I can wholeheartedly say that I love what I do. I love creating organized, polished documents from chaos and helping people present the best versions of themselves. I feel that people often sell themselves short. Having a third party look over your resume and help you craft the best one you possibly can is one way to make sure that you get the attention you deserve out there in the talent market.
In my time as a certified professional resume writer, I’ve heard one question repeated more often than any other: “What makes a resume great?”
Well – What’s the Answer?
The answer is actually very interesting – and not necessarily what you may think it is. Formatting, reader-friendliness, and aesthetic presentation are all very important for first impressions, obviously. Beyond these things, however, I believe that the most important aspect of any resume is the research behind it.
Research? What Does That Mean?
A great resume comes from someone who has put great effort into not only the appearance of the document, but researching the company and the position the resume is meant for.
If your qualifications don’t directly align with those listed in the job description, it’s probably not the best idea to apply to the position. Not only will it look as though you are applying for a job you aren’t qualified for, but it may also appear that you simply did not read the job description. No recruiter or hiring manager wants to see that.
A great resume is customized for each job description – not a one-size-fits-all document. A great resume has heart and soul. It’s not a piece of paper tossed around by someone who blindly applies to 30+ jobs a day.
How to Make Your Resume Great
The best way to make your resume great is to start out with a base resume that you have drafted to include all of your jobs, skills, achievements, etc. Having this base will enable you to work much more quickly and efficiently. After all, it’s far easier to edit a based document than craft a whole new one out of thin air.
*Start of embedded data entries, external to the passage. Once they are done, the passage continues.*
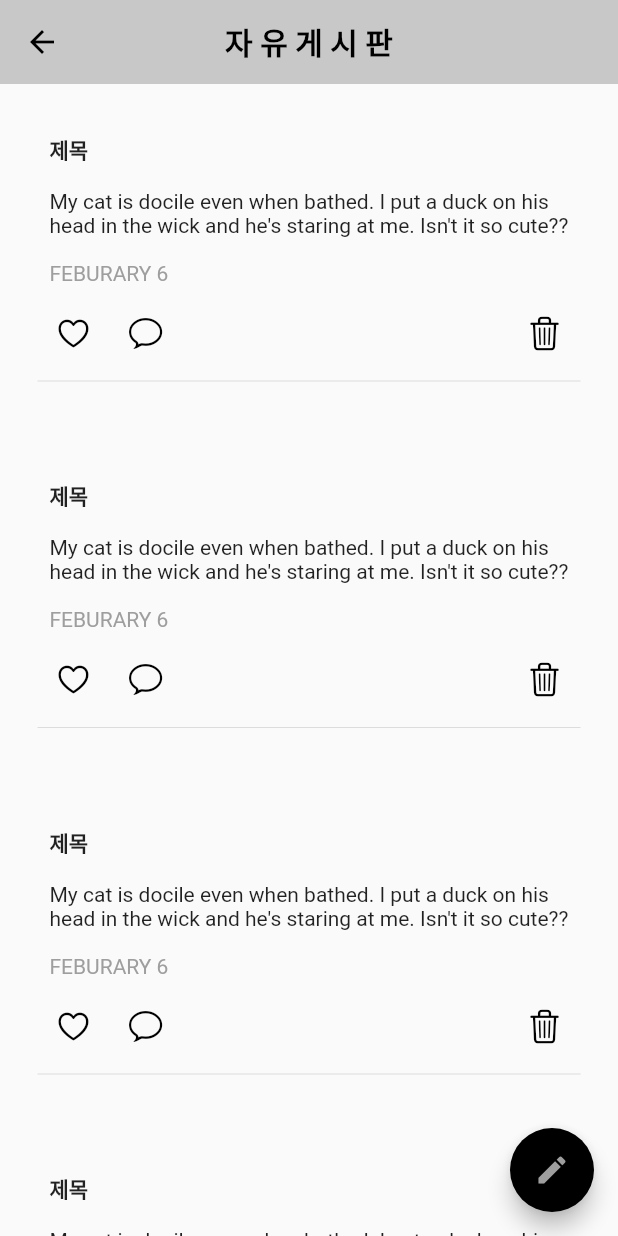
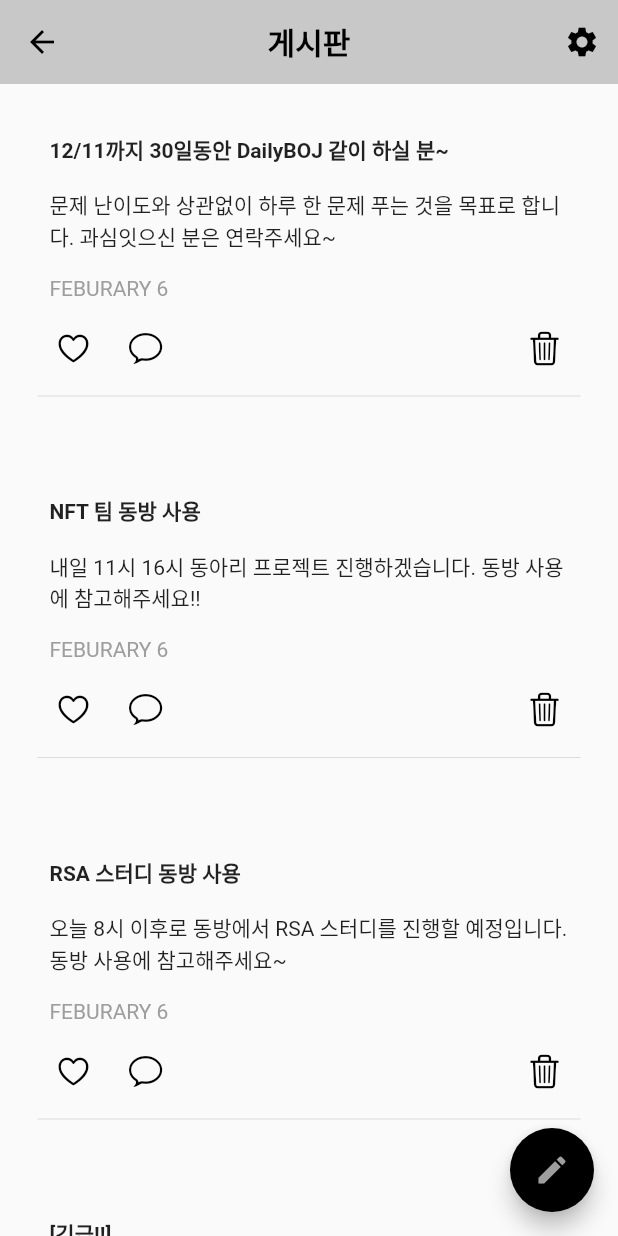
Before and after one commit to ItzTree/NFT-Project1, a Flutter app: the PostPage screen opened directly, on a phone screen of 412 x 824 dp. Run offline on Flutter 3.47's test engine with Material 2 defaults, Android fonts, the phone set to English and light mode, and no system bars; our stand-ins replace convex_bottom_bar.

Commit message:
Update post_page.dart

```diff
--- a/lib/post_page.dart
+++ b/lib/post_page.dart
@@ -3,38 +3,68 @@ import 'package:flutter/material.dart';
 
 import 'comment_popup.dart';
 import 'main.dart';
+import 'main_body.dart';
+import 'mainbody.dart';
+import 'setting_page.dart';
 
 class PostPage extends StatelessWidget {
   const PostPage({super.key});
 
   @override
   Widget build(BuildContext context) {
+    final List<String> textms = [
+      "12/11까지 30일동안 DailyBOJ 같이 하실 분~",
+      "NFT 팀 동방 사용",
+      "RSA 스터디 동방 사용",
+      "[긴급!!]"
+    ];
+    final List<String> textms2 = [
+      "문제 난이도와 상관없이 하루 한 문제 푸는 것을 목표로 합니다. 과심잇으신 분은 연락주세요~",
+      "내일 11시 16시 동아리 프로젝트 진행하겠습니다. 동방 사용에 참고해주세요!!",
+      "오늘 8시 이후로 동방에서 RSA 스터디를 진행할 예정입니다. 동방 사용에 참고해주세요~",
+      "지금 동방에 계신 분 연락 한번만 부탁드립니다!!!"
+    ];
+
     return Scaffold(
       appBar: AppBar(
         leading: IconButton(
             onPressed: () {
-              Navigator.pop(context);
+              Navigator.push(
+                  context, MaterialPageRoute(builder: (_) => MainBody()));
             },
             icon: Icon(
               Icons.arrow_back,
               color: Colors.black,
             )),
         title: Text(
-          '자 유 게 시 판',
+          '게시판',
           style: TextStyle(color: Colors.black, fontWeight: FontWeight.bold),
         ),
         centerTitle: true,
         elevation: 0,
         backgroundColor: sscctalkPrimaryColor,
+        actions: [
+          IconButton(
+            icon: Icon(Icons.settings),
+            color: Colors.black,
+            onPressed: (() {
+              Navigator.push(
+                context,
+                MaterialPageRoute(builder: (_) => SettingPage()),
+              );
+            }),
+          ),
+        ],
       ),
       body: ListView.builder(
-        itemCount: 10,
+        itemCount: textms.length,
         itemBuilder: (context, index) {
-          return Feed();
+          String textm = textms[index];
+          String textm2 = textms2[index];
+          return Feed(txtmessage: textm, txtmessage2: textm2);
         },
       ),
       floatingActionButton: FloatingActionButton(
-        heroTag: 'postFAB',
         onPressed: () {
           Navigator.push(
             context,
@@ -55,7 +85,12 @@ class PostPage extends StatelessWidget {
 class Feed extends StatefulWidget {
   const Feed({
     Key? key,
+    required this.txtmessage,
+    required this.txtmessage2,
   }) : super(key: key);
+
+  final String txtmessage;
+  final String txtmessage2;
 
   // 이미지를 담을 변수    아래가 private한 클래스여서!
   @override
@@ -76,7 +111,7 @@ class _FeedState extends State<Feed> {
           Padding(
             padding: const EdgeInsets.all(8.0),
             child: Text(
-              "제목",
+              widget.txtmessage,
               style: TextStyle(
                 fontWeight: FontWeight.bold,
               ),
@@ -87,7 +122,7 @@ class _FeedState extends State<Feed> {
           Padding(
             padding: const EdgeInsets.all(8.0),
             child: Text(
-              "My cat is docile even when bathed. I put a duck on his head in the wick and he's staring at me. Isn't it so cute??",
+              widget.txtmessage2,
             ),
           ),
 
@@ -175,7 +210,7 @@ class Messagetext extends StatelessWidget {
                 "글쓰기",
                 style: TextStyle(
                   fontWeight: FontWeight.w900,
-                  fontSize: 28,
+                  fontSize: 32,
                 ),
               ),
               SizedBox(height: 15),
@@ -196,7 +231,7 @@ class Messagetext extends StatelessWidget {
                 ),
               ),
               Container(
-                height: 120,
+                height: 150,
                 width: 500,
                 child: SizedBox(
                   child: TextField(
@@ -218,27 +253,18 @@ class Messagetext extends StatelessWidget {
               //   },
               //   title: Text("작성"),
               // ),
-              //SizedBox(height: 10),
-              Center(
-                child: SizedBox(
-                  width: 200,
-                  height: 40,
-                  child: ElevatedButton(
+              SizedBox(height: 200),
+              Row(
+                children: [
+                  Spacer(),
+                  ElevatedButton(
                       onPressed: () {
                         Navigator.pop(context);
                       },
-                      style: ElevatedButton.styleFrom(
-                          primary: sscctalkPrimaryColor, elevation: 0),
-                      child: Text(
-                        "작성하기",
-                        style: TextStyle(
-                          color: Colors.black,
-                          fontSize: 15,
-                          fontWeight: FontWeight.bold,
-                        ),
-                      )),
-                ),
-              )
+                      style: ElevatedButton.styleFrom(primary: Colors.blueGrey),
+                      child: Text("작성"))
+                ],
+              ),
               // Container(
               //   width: 100,
               //   child: ElevatedButton(
```
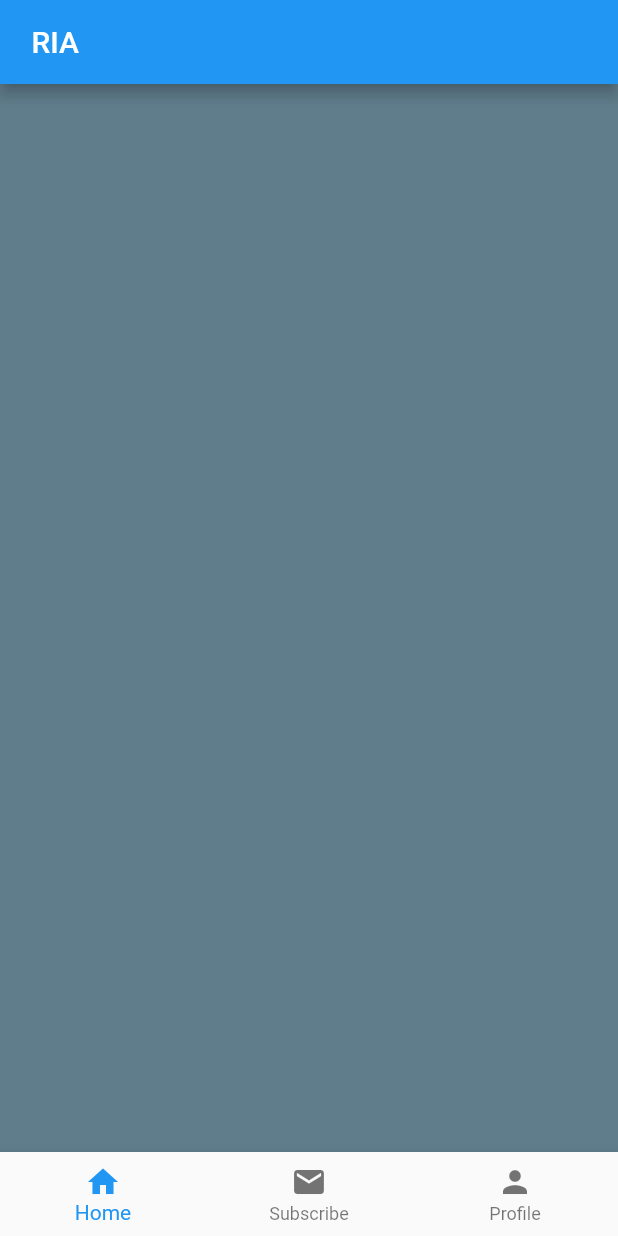
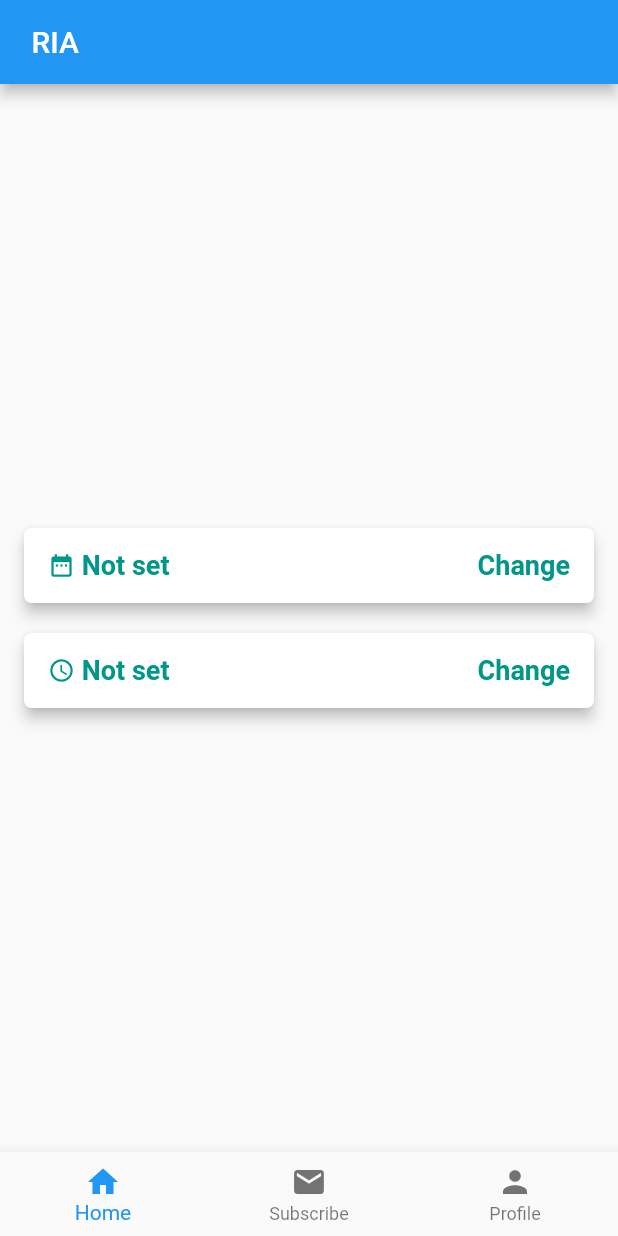
Before and after one commit to shouryalala/ria_client_app, a Flutter app: the Home screen opened by its route, on a phone screen of 412 x 824 dp. Run offline on Flutter 3.47's test engine with Material 2 defaults, Android fonts, the phone set to English and light mode, and no system bars; our stand-ins replace cloud_firestore, firebase_auth, flutter_datetime_picker, sms_autofill; missing offline and left inert: morpheus; accounts and stored records are empty.

Commit message:
added date and time picker. time in 24 hour format needs to be changed

```diff
--- /dev/null
+++ b/lib/home_screen.dart
@@ -0,0 +1,153 @@
+import 'package:flutter/material.dart';
+import 'package:flutter_app/ui/custom_time_picker.dart';
+import 'package:flutter_datetime_picker/flutter_datetime_picker.dart';
+
+class HomeScreen extends StatefulWidget {
+  @override
+  _HomeScreenState createState() => _HomeScreenState();
+}
+
+class _HomeScreenState extends State<HomeScreen> {
+  String _date = "Not set";
+  String _time = "Not set";
+
+  @override
+  void initState() {
+    super.initState();
+  }
+
+  @override
+  Widget build(BuildContext context) {
+    return Scaffold(
+      body: Padding(
+        padding: const EdgeInsets.all(16.0),
+        child: Container(
+          child: Column(
+            mainAxisSize: MainAxisSize.max,
+            mainAxisAlignment: MainAxisAlignment.center,
+            children: <Widget>[
+              RaisedButton(
+                shape: RoundedRectangleBorder(
+                    borderRadius: BorderRadius.circular(5.0)),
+                elevation: 4.0,
+                onPressed: () {
+                  DatePicker.showDatePicker(context,
+                      theme: DatePickerTheme(
+                        containerHeight: 210.0,
+                      ),
+                      showTitleActions: true,
+                      minTime: DateTime(2000, 1, 1),
+                      maxTime: DateTime(2022, 12, 31), onConfirm: (date) {
+                        print('confirm $date');
+                        _date = '${date.year} - ${date.month} - ${date.day}';
+                        setState(() {});
+                      }, currentTime: DateTime.now(), locale: LocaleType.en);
+                },
+                child: Container(
+                  alignment: Alignment.center,
+                  height: 50.0,
+                  child: Row(
+                    mainAxisAlignment: MainAxisAlignment.spaceBetween,
+                    children: <Widget>[
+                      Row(
+                        children: <Widget>[
+                          Container(
+                            child: Row(
+                              children: <Widget>[
+                                Icon(
+                                  Icons.date_range,
+                                  size: 18.0,
+                                  color: Colors.teal,
+                                ),
+                                Text(
+                                  " $_date",
+                                  style: TextStyle(
+                                      color: Colors.teal,
+                                      fontWeight: FontWeight.bold,
+                                      fontSize: 18.0),
+                                ),
+                              ],
+                            ),
+                          )
+                        ],
+                      ),
+                      Text(
+                        "  Change",
+                        style: TextStyle(
+                            color: Colors.teal,
+                            fontWeight: FontWeight.bold,
+                            fontSize: 18.0),
+                      ),
+                    ],
+                  ),
+                ),
+                color: Colors.white,
+              ),
+              SizedBox(
+                height: 20.0,
+              ),
+              RaisedButton(
+                shape: RoundedRectangleBorder(
+                    borderRadius: BorderRadius.circular(5.0)),
+                elevation: 4.0,
+                onPressed: () {
+                  DatePicker.showPicker(context,
+                      theme: DatePickerTheme(
+                        containerHeight: 210.0,
+                      ),
+                      showTitleActions: true,
+                      onConfirm: (time) {
+                        print('confirm $time');
+                        _time = '${time.hour} : ${time.minute}';
+                        setState(() {});
+                      },
+                      pickerModel: CustomTimePickerModel(DateTime.now(), LocaleType.en));
+                  setState(() {});
+                },
+                child: Container(
+                  alignment: Alignment.center,
+                  height: 50.0,
+                  child: Row(
+                    mainAxisAlignment: MainAxisAlignment.spaceBetween,
+                    children: <Widget>[
+                      Row(
+                        children: <Widget>[
+                          Container(
+                            child: Row(
+                              children: <Widget>[
+                                Icon(
+                                  Icons.access_time,
+                                  size: 18.0,
+                                  color: Colors.teal,
+                                ),
+                                Text(
+                                  " $_time",
+                                  style: TextStyle(
+                                      color: Colors.teal,
+                                      fontWeight: FontWeight.bold,
+                                      fontSize: 18.0),
+                                ),
+                              ],
+                            ),
+                          )
+                        ],
+                      ),
+                      Text(
+                        "  Change",
+                        style: TextStyle(
+                            color: Colors.teal,
+                            fontWeight: FontWeight.bold,
+                            fontSize: 18.0),
+                      ),
+                    ],
+                  ),
+                ),
+                color: Colors.white,
+              )
+            ],
+          ),
+        ),
+      ),
+    );
+  }
+}
--- a/lib/home_widget.dart
+++ b/lib/home_widget.dart
@@ -1,4 +1,5 @@
 import 'package:flutter/material.dart';
+import 'package:flutter_app/home_screen.dart';
 import 'package:flutter_app/placeholder_widget.dart';
 import 'package:flutter_app/profile/profile_options.dart';
 import 'package:morpheus/widgets/morpheus_tab_view.dart';
@@ -21,7 +22,7 @@ class _HomeState extends State<Home> {
     2 : GlobalKey<NavigatorState>(),
   };
   final List<Widget> _children = [
-    PlaceholderWidget(Colors.white),
+    HomeScreen(),
     PlaceholderWidget(Colors.deepOrange),
     ProfileOptions()
   ];
--- a/lib/nested-tab-navigator.dart
+++ b/lib/nested-tab-navigator.dart
@@ -3,6 +3,7 @@ import 'package:flutter_app/profile/history_widget.dart';
 import 'package:flutter_app/placeholder_widget.dart';
 import 'package:flutter_app/profile/profile_options.dart';
 
+import 'home_screen.dart';
 import 'login_screen.dart';
 import 'login_widget.dart';
 
@@ -31,7 +32,7 @@ class TabNavigator extends StatelessWidget {
 
   Map<String, WidgetBuilder> _routeBuilders(BuildContext context) {
     return {
-      TabNavigatorRoutes.root: (context) => PlaceholderWidget(Colors.blueGrey),
+      TabNavigatorRoutes.root: (context) => HomeScreen(),
       TabNavigatorRoutes.subscribe: (context) => PlaceholderWidget(Colors.amberAccent),
       TabNavigatorRoutes.profile: (context) => ProfileOptions(
 //        color: TabHelper.color(tabItem),
--- /dev/null
+++ b/lib/ui/custom_time_picker.dart
@@ -0,0 +1,12 @@
+import 'package:flutter_datetime_picker/flutter_datetime_picker.dart';
+
+class CustomTimePickerModel extends TimePickerModel {
+  CustomTimePickerModel(DateTime initialTime, LocaleType localType)
+      : super(currentTime: initialTime, locale: localType);
+
+  @override
+  String rightDivider() => "";
+
+  @override
+  List<int> layoutProportions() => [100, 100, 1];
+}
--- a/lib/ui/input_fields.dart
+++ b/lib/ui/input_fields.dart
@@ -19,16 +19,16 @@ class InputFieldArea extends StatelessWidget {
       child: new TextFormField(
         obscureText: obscure,
         style: const TextStyle(
-          color: Colors.white,
+          color: Colors.black,
         ),
         decoration: new InputDecoration(
           icon: new Icon(
             icon,
-            color: Colors.white,
+            color: Colors.black,
           ),
           border: InputBorder.none,
           hintText: hint,
-          hintStyle: const TextStyle(color: Colors.white, fontSize: 15.0),
+          hintStyle: const TextStyle(color: Colors.black, fontSize: 15.0),
           contentPadding: const EdgeInsets.only(
               top: 30.0, right: 30.0, bottom: 30.0, left: 5.0),
         ),
--- a/pubspec.yaml
+++ b/pubspec.yaml
@@ -22,6 +22,7 @@ dependencies:
   sms_autofill:
   path_provider:
   morpheus: ^1.0.2
+  flutter_datetime_picker: ^1.2.6
   flutter:
     sdk: flutter
 
```
Also changed, not shown: lib/login_screen.dart (+38 -12 lines), pubspec.lock.
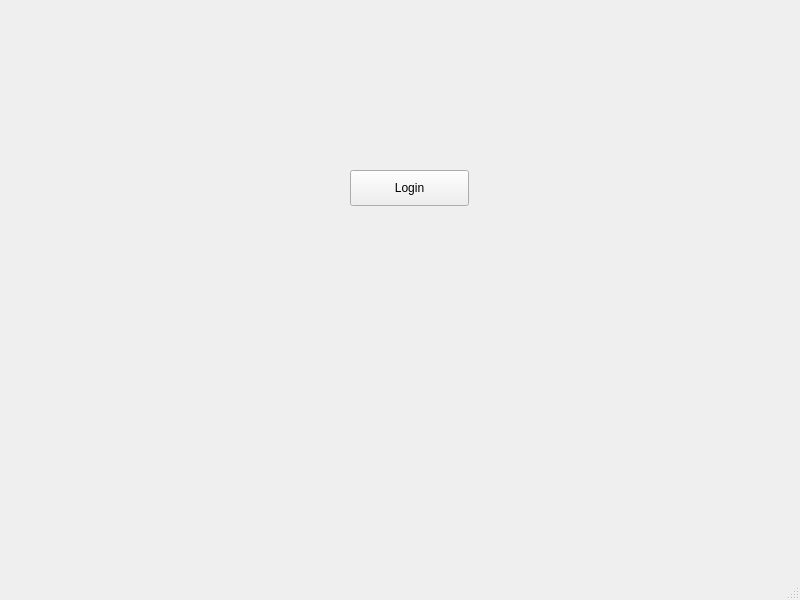
Above: pyside/pos/form.ui from mestizosdev/pos_xml_rpc before the change. Below: the same form after it.
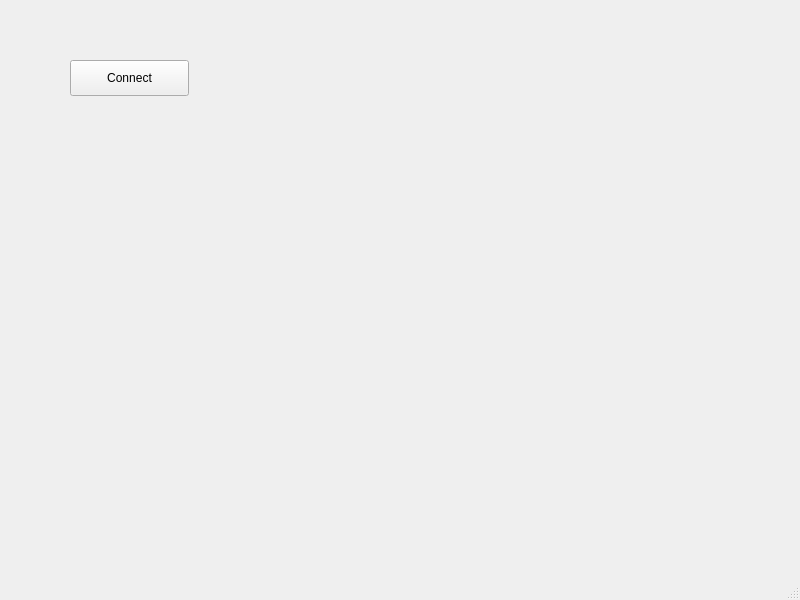
That is the form after the change.

Patch:
```diff
--- a/pyside/pos/form.ui
+++ b/pyside/pos/form.ui
@@ -17,14 +17,14 @@
    <widget class="QPushButton" name="pushLogin">
     <property name="geometry">
      <rect>
-      <x>350</x>
-      <y>170</y>
+      <x>70</x>
+      <y>60</y>
       <width>119</width>
       <height>36</height>
      </rect>
     </property>
     <property name="text">
-     <string>Login</string>
+     <string>Connect</string>
     </property>
    </widget>
   </widget>
```
Left out of the diff: 2 changed lines with no effect on the pictures.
Go through the description of the job to which you are applying and highlight the key words and phrases scattered throughout the text. Then, go through your base resume and integrate these words and phrases into your own document.
Also, make sure that you are indeed qualified for the position – and make sure to highlight your qualifications in your resume. Similarly, don’t forget to research the company as a whole. Try to slip some references or allusions to the company’s goals and missions into your resume.
Why do all this? Because, when you take the time to research the company and position and tailor your resume accordingly, recruiters will recognize your work ethic and your dedication. People can tell very quickly how much time and effort you have put into your resume. The more customized it is, the better an impression you will make.
I often see people blindly applying to jobs, and when they do get responses (which isn’t often), they don’t even always know what job it is they actually applied for. I can’t even begin to explain how irritating this is to the recruiter reaching out to them.
On the other hand, when someone obviously wants a specific job – and they demonstrate this in their resume – then a recruiter will, at the very least, call them to discuss the opportunity further.
The bottom line is that formatting and wording can make a resume good, but putting in the effort to show why you really want this specific job and would work well within this specific company will make your resume great!